--- To do ---
Gather each line of the records where "ManageLayout" appears.

[Source records]
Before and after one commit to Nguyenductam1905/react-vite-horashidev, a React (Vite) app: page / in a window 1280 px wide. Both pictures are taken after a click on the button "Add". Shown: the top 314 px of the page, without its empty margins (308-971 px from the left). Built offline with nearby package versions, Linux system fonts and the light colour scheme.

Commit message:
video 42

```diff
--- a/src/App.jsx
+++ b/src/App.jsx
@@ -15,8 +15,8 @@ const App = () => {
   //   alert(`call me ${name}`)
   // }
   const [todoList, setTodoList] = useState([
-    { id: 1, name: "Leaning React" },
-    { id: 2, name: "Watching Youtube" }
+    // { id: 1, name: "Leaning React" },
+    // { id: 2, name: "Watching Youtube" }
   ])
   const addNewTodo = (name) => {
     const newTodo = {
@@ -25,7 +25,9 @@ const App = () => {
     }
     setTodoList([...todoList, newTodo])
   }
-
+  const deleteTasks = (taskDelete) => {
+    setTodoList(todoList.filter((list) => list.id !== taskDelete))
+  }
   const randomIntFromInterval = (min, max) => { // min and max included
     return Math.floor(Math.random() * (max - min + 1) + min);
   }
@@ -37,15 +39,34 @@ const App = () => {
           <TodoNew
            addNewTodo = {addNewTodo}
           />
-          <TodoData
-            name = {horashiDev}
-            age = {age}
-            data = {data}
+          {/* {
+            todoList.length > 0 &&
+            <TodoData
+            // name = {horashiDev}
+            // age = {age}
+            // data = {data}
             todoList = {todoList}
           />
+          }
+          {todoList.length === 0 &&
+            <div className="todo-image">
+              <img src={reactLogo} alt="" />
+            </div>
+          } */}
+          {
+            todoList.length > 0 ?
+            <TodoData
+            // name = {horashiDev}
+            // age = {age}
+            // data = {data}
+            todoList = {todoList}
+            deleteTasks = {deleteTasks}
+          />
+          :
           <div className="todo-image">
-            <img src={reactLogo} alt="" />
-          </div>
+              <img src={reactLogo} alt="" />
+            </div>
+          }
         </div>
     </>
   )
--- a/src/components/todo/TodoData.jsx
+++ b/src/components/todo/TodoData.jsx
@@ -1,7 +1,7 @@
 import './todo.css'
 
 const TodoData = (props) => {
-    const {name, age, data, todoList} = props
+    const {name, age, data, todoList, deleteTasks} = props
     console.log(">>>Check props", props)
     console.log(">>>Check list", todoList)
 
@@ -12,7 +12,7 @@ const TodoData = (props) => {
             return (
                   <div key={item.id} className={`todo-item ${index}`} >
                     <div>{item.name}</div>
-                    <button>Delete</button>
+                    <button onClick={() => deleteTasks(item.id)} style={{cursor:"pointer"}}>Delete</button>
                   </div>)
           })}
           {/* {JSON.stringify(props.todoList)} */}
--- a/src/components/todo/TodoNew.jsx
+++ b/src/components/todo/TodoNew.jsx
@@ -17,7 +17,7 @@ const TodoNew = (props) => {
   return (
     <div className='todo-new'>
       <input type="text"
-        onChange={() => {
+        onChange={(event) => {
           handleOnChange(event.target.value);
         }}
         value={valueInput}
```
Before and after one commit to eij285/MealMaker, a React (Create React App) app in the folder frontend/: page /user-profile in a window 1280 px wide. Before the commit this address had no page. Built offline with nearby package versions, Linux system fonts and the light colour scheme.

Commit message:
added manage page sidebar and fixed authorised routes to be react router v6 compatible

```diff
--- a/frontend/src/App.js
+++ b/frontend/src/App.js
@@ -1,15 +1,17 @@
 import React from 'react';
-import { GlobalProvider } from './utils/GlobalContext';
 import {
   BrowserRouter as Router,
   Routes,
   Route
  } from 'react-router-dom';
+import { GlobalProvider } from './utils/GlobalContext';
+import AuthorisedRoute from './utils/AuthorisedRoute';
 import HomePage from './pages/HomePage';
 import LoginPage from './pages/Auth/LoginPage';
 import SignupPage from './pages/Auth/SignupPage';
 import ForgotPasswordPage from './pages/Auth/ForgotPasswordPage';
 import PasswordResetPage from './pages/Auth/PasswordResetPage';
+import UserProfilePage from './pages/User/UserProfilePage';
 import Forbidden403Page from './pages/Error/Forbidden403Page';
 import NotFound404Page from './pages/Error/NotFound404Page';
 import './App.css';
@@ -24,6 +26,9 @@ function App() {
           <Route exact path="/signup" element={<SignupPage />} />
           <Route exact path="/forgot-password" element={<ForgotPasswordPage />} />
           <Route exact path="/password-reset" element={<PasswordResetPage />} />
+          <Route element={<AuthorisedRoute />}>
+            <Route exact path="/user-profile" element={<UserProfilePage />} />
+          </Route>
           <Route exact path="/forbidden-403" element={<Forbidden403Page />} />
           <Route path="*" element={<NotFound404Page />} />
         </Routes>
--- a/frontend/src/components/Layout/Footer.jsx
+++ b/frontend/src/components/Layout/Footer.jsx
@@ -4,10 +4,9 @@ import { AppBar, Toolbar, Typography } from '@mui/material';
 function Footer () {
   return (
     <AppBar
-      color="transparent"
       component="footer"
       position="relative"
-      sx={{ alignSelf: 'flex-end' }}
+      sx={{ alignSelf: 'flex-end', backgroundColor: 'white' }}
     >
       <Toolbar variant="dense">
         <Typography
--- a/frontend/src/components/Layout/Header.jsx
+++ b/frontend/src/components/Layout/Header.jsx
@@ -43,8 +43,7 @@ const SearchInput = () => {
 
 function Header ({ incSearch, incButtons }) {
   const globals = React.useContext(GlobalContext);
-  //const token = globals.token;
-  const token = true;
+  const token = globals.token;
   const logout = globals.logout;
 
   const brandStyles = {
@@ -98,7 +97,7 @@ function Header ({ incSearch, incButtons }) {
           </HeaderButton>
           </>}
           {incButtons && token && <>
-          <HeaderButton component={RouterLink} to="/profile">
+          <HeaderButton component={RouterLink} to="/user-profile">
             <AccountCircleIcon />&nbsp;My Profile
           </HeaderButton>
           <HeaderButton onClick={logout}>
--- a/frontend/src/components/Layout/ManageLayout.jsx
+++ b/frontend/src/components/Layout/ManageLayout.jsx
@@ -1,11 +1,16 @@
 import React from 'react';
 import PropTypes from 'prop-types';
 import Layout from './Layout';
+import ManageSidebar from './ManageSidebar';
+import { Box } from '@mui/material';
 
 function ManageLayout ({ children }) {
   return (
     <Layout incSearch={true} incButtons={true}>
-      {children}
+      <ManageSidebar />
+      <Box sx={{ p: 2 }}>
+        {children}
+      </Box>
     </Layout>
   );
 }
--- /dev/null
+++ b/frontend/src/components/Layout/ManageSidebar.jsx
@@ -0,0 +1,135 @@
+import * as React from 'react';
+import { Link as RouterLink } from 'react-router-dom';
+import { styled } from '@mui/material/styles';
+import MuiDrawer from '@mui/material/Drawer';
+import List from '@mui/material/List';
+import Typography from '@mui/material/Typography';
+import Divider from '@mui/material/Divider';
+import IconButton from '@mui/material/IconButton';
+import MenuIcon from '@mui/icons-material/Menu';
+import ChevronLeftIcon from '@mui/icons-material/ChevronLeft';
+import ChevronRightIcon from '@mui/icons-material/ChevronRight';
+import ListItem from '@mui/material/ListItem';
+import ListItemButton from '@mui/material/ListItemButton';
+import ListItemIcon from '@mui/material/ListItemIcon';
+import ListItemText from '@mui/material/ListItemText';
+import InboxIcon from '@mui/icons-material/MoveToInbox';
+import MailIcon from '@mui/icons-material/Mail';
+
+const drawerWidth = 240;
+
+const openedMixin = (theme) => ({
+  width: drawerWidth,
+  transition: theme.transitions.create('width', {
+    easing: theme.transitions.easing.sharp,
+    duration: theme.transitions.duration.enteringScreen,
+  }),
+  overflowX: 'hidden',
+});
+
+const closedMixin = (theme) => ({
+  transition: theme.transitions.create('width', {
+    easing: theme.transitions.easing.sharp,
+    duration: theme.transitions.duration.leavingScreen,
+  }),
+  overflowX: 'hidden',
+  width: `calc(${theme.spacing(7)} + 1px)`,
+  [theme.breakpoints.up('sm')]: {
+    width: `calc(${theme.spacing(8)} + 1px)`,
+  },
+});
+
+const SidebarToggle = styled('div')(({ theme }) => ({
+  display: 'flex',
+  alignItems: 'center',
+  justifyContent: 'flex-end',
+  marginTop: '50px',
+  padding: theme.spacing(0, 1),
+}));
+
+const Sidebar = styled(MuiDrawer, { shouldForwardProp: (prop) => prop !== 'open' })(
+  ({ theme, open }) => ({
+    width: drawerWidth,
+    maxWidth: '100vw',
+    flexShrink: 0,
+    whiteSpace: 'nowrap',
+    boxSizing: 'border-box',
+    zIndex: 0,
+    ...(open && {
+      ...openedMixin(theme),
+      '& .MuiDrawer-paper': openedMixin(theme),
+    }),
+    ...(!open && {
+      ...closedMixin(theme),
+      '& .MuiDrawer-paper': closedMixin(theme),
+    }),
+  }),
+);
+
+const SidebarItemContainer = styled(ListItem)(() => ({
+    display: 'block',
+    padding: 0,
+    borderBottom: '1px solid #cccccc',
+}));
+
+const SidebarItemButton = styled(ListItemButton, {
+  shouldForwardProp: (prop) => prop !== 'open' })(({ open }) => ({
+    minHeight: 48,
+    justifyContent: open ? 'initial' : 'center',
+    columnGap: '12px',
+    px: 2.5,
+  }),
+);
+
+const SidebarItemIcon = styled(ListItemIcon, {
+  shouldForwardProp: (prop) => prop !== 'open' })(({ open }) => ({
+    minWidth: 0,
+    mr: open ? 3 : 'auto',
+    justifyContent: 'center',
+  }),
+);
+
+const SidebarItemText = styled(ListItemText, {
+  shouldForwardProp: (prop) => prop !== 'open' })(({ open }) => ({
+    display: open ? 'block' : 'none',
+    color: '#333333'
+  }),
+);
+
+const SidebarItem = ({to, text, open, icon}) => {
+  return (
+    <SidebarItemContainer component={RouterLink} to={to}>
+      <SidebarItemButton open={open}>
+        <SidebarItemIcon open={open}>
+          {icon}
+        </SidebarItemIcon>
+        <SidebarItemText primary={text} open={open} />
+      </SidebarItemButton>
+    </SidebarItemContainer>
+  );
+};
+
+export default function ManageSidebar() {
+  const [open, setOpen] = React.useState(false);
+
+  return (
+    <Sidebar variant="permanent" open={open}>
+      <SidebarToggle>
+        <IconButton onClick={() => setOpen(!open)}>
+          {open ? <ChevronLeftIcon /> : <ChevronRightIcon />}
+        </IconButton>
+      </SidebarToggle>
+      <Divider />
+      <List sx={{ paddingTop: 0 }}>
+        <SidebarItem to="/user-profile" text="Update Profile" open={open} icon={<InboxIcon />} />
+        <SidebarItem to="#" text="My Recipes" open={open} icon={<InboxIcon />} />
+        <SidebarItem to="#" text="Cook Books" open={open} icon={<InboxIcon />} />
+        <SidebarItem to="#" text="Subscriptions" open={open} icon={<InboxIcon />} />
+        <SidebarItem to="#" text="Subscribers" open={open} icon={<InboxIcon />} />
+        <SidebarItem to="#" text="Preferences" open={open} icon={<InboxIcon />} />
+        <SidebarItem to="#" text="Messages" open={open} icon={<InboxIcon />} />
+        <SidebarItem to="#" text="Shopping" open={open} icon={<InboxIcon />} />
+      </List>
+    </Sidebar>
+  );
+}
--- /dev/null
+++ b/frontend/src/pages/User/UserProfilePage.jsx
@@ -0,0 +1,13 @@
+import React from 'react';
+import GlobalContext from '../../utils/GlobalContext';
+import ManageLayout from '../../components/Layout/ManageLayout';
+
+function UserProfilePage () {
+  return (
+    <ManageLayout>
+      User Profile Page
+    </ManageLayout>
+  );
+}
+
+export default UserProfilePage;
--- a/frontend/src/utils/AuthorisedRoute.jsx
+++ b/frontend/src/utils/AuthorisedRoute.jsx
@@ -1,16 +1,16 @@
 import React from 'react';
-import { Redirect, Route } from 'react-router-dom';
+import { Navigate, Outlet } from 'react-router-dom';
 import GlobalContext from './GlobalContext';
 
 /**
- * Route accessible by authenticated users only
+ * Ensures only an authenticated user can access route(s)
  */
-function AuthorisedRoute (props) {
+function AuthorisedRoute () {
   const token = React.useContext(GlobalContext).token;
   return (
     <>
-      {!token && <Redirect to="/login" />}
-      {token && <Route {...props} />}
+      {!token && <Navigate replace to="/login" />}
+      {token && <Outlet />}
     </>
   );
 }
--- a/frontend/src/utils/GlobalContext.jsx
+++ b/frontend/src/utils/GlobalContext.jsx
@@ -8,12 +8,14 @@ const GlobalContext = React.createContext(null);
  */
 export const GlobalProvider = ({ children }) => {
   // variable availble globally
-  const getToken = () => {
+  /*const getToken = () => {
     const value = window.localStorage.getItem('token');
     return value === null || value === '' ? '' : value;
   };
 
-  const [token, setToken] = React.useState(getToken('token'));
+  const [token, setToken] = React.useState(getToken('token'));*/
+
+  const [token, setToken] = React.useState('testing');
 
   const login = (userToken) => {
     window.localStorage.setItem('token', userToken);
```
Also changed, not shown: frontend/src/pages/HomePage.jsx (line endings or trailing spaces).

--- Answer for the task ---
--- a/frontend/src/components/Layout/ManageLayout.jsx
+++ b/frontend/src/components/Layout/ManageLayout.jsx
 function ManageLayout ({ children }) {
+import ManageLayout from '../../components/Layout/ManageLayout';
+    <ManageLayout>
+    </ManageLayout>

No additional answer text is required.